▶ _Work to be completed_
Using the records that follow, count the lines containing the word "Month" and give that number only.

=====

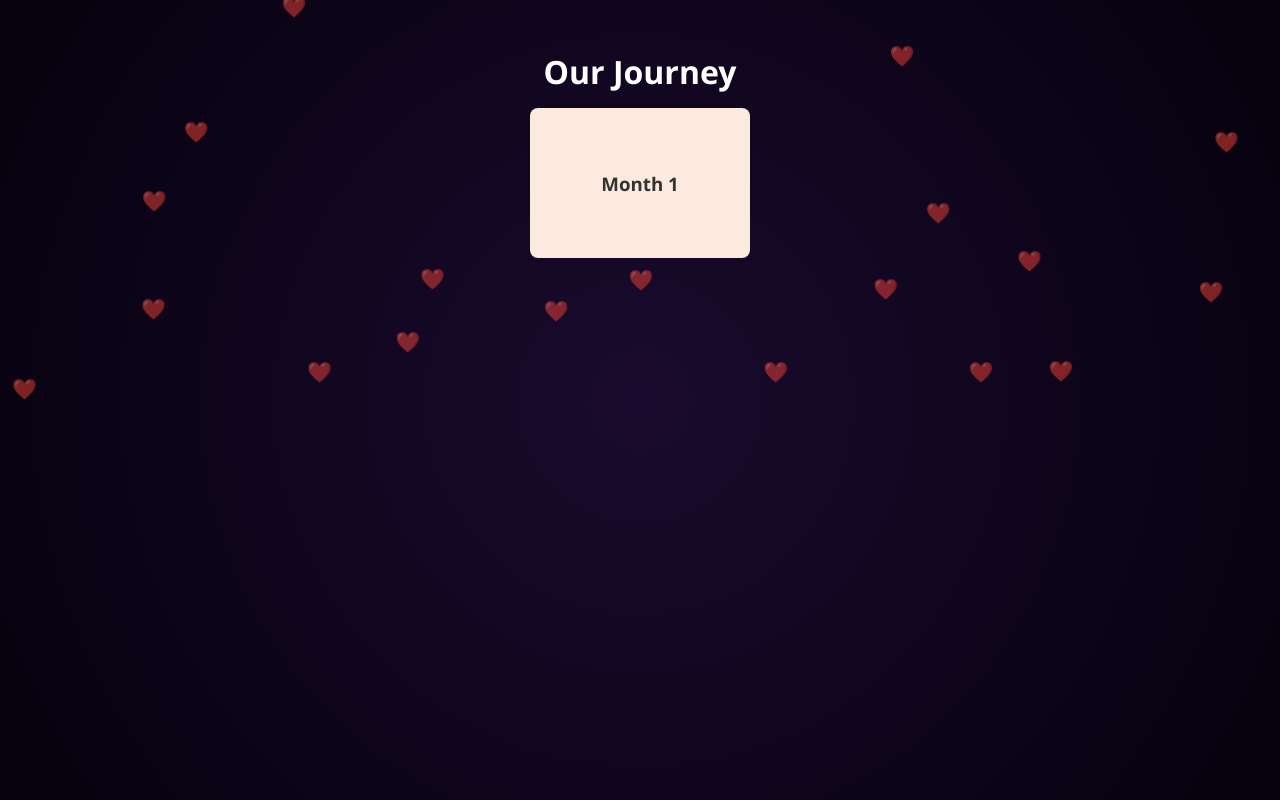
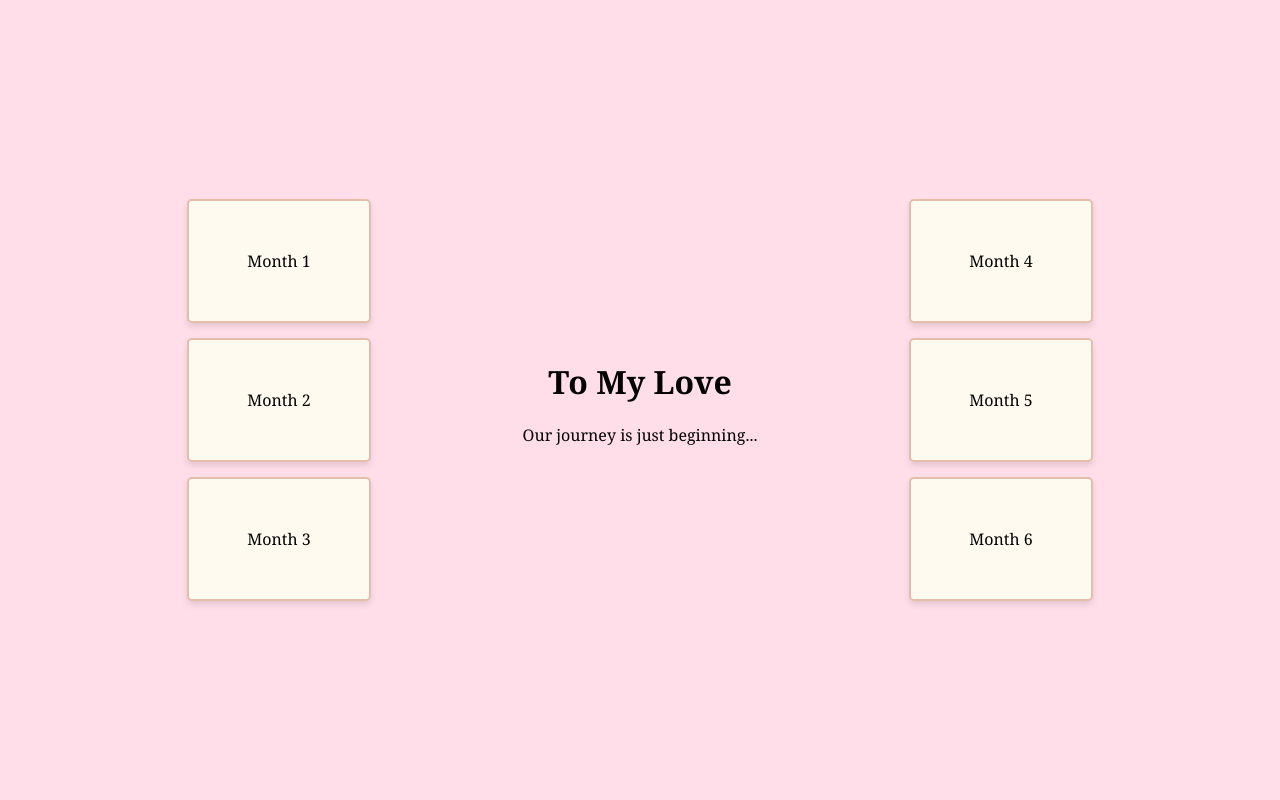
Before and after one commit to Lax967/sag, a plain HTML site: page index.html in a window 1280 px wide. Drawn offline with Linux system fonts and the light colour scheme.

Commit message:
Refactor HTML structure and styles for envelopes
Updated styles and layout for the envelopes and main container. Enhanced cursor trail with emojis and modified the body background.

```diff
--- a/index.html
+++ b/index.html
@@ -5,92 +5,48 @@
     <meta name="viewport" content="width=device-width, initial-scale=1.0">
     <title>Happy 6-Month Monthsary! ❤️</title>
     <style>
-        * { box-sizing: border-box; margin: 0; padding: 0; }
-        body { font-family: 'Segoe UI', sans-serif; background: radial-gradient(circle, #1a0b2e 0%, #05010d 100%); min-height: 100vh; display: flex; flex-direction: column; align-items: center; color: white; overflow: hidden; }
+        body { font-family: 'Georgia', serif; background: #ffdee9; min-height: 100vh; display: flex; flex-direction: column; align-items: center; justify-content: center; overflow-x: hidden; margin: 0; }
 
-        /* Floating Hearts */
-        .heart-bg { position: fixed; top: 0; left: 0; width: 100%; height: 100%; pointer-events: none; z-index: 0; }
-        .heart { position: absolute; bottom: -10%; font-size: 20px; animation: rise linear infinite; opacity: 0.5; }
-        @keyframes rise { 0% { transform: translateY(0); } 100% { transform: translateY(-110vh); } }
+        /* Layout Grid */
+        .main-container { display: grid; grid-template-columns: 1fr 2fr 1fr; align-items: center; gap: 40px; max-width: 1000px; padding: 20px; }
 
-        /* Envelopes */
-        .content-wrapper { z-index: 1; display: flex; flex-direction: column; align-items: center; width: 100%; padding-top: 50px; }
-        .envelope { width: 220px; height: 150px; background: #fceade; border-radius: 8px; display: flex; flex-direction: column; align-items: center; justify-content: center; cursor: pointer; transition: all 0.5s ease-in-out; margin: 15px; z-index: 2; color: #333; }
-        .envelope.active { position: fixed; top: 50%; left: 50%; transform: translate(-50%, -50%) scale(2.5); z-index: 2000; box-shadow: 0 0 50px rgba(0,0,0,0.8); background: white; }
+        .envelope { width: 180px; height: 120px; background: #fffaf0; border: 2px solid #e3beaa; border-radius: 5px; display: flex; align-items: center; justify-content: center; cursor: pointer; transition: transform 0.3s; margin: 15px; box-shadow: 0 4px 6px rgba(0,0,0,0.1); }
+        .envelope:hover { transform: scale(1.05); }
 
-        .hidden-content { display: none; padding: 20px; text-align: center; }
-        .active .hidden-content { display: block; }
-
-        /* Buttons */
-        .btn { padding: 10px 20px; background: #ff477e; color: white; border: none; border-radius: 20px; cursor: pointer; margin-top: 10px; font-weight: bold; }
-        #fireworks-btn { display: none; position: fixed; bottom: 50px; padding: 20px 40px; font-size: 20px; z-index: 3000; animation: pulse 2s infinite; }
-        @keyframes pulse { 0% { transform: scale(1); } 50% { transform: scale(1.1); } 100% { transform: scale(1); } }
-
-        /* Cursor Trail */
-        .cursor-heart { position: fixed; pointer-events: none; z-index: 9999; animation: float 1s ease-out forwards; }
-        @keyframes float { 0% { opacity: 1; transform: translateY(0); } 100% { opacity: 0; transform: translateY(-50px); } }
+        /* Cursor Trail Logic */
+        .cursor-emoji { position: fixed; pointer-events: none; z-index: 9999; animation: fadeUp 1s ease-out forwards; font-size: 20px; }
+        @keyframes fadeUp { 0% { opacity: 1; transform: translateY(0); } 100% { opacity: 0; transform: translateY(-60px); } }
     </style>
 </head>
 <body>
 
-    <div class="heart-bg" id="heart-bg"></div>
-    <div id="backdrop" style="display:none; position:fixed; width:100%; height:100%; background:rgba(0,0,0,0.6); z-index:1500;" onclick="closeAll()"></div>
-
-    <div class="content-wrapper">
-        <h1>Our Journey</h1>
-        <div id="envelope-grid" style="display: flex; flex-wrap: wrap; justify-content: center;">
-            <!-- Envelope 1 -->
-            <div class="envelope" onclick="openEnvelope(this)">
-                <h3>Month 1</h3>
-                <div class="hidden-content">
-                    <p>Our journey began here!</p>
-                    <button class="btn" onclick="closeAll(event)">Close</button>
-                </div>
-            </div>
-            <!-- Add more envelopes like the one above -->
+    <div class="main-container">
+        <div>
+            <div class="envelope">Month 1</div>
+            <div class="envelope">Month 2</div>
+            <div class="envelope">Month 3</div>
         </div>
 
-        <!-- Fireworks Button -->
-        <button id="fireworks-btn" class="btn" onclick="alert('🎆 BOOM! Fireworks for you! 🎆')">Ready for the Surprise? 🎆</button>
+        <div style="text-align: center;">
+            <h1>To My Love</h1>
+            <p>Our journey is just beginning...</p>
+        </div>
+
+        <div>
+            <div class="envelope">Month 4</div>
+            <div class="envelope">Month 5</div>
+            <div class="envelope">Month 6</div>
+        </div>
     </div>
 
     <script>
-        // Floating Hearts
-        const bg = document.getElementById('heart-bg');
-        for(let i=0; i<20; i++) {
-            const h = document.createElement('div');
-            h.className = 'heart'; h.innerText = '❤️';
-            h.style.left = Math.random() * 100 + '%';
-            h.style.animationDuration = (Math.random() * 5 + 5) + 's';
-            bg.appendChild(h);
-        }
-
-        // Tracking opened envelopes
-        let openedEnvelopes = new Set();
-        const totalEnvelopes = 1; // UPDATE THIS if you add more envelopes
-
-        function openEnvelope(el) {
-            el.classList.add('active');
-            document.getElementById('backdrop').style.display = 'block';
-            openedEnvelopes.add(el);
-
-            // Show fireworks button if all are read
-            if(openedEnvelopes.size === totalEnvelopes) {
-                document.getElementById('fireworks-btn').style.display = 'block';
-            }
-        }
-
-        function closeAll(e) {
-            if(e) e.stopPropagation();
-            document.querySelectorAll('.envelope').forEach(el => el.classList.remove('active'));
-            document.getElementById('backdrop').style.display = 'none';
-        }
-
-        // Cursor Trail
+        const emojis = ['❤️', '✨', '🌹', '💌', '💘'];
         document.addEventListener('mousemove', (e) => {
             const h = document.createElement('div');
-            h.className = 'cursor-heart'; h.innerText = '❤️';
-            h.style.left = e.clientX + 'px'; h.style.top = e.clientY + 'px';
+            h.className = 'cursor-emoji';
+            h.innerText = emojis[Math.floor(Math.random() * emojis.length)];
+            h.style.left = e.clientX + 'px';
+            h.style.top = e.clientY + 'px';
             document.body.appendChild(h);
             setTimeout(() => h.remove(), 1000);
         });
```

=====

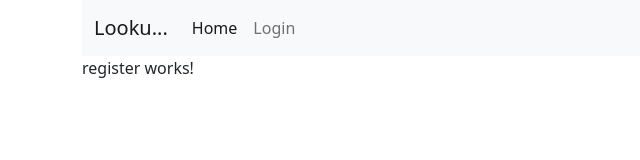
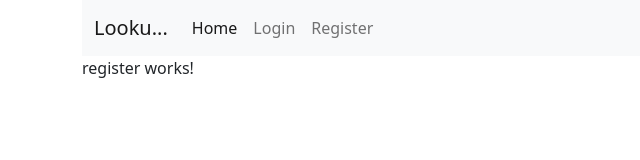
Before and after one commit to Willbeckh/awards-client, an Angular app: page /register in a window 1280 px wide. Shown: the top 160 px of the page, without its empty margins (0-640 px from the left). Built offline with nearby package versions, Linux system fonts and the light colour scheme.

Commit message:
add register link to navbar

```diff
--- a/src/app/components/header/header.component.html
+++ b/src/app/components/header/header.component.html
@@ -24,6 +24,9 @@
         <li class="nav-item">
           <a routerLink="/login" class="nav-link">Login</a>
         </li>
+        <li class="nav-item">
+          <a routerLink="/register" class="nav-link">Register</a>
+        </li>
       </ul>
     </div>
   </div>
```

=====

▶ _Reply_
8